- [What the task requires] Go through the entries below and return every line that contains "PCAdata".

------ Data supplied

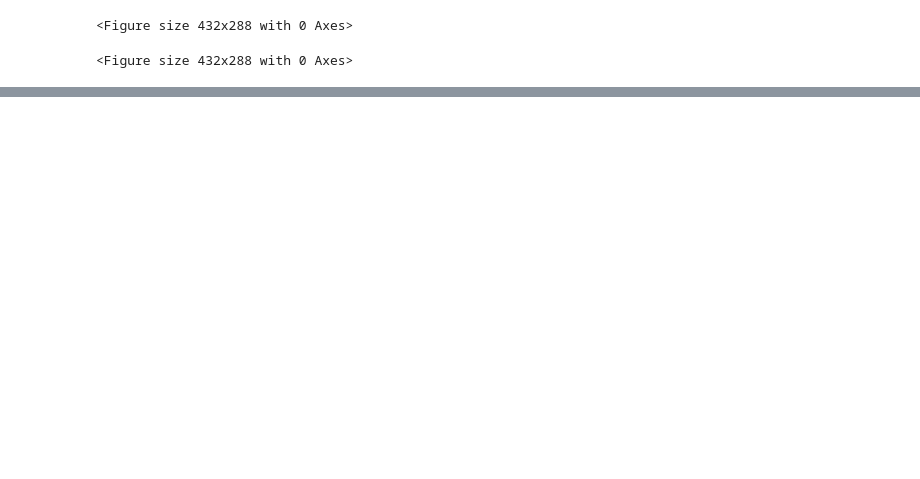
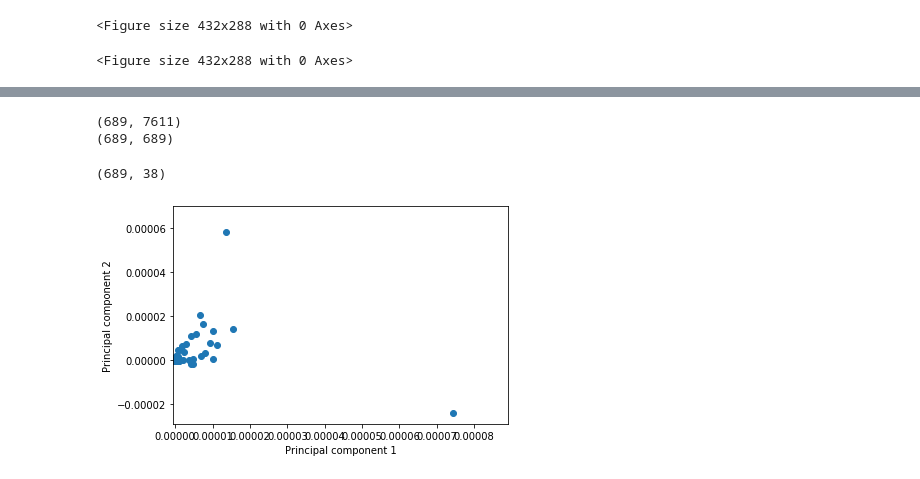
Before and after one commit to Wedenborg/DeepLearningProject, a Jupyter notebook: MasterCode.ipynb, the cells around one changed output, grey strips where cells are left out. Drawn from its saved outputs; the diff is of its cells as text; code cells hidden in the pictures; blank space fills up the shorter version.

Commit message:
Leaf trained PCA Added to master

```diff
--- a/MasterCode.ipynb
+++ b/MasterCode.ipynb
@@ -657,0 +1005,13 @@ savefig('/Users/ibenfjordkjaersgaard/Documents/GitHub/DeepLearningProject/5_th_n
+# %%
+## PCA Func:
+from sklearn.decomposition import PCA
+
+imgsLeaf=imgs.reshape(imgs.shape[0],-1)
+#n_components=0.80 means it will return the Eigenvectors that have the 80% of the variation in the dataset
+specto_pca = PCA(n_components=0.99)
+specto_pca.fit(imgsLeaf)
+PCAdata = specto_pca.fit_transform(imgsLeaf)
+
+print(specto_pca.explained_variance_ratio_)
+print(PCAdata)
+PCAdata.shape
@@ -657,0 +1040,18 @@ savefig('/Users/ibenfjordkjaersgaard/Documents/GitHub/DeepLearningProject/5_th_n
+# %%
+pca = PCA()  # project from 64 to 2 dimensions
+projected = pca.fit_transform(imgsLeaf)
+print(imgsLeaf.data.shape)
+print(projected.shape)
+
+plt.scatter(projected[:, 0], projected[:, 1])
+plt.xlim(1.2*projected[:,0].min(),1.2*projected[:,0].max())
+plt.ylim(1.2*projected[:,1].min(),1.2*projected[:,1].max())
+plt.xlabel('Principal component 1')
+plt.ylabel('Principal component 2')
+
+PCAdata.shape
+# %% [output]
+(689, 7611)
+(689, 689)
+(689, 38)
+[figure, added]
```
Also changed, not shown: parts of 20 cells of this notebook.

------------

- [Answer section]
+PCAdata = specto_pca.fit_transform(imgsLeaf)
+print(PCAdata)
+PCAdata.shape
+PCAdata.shape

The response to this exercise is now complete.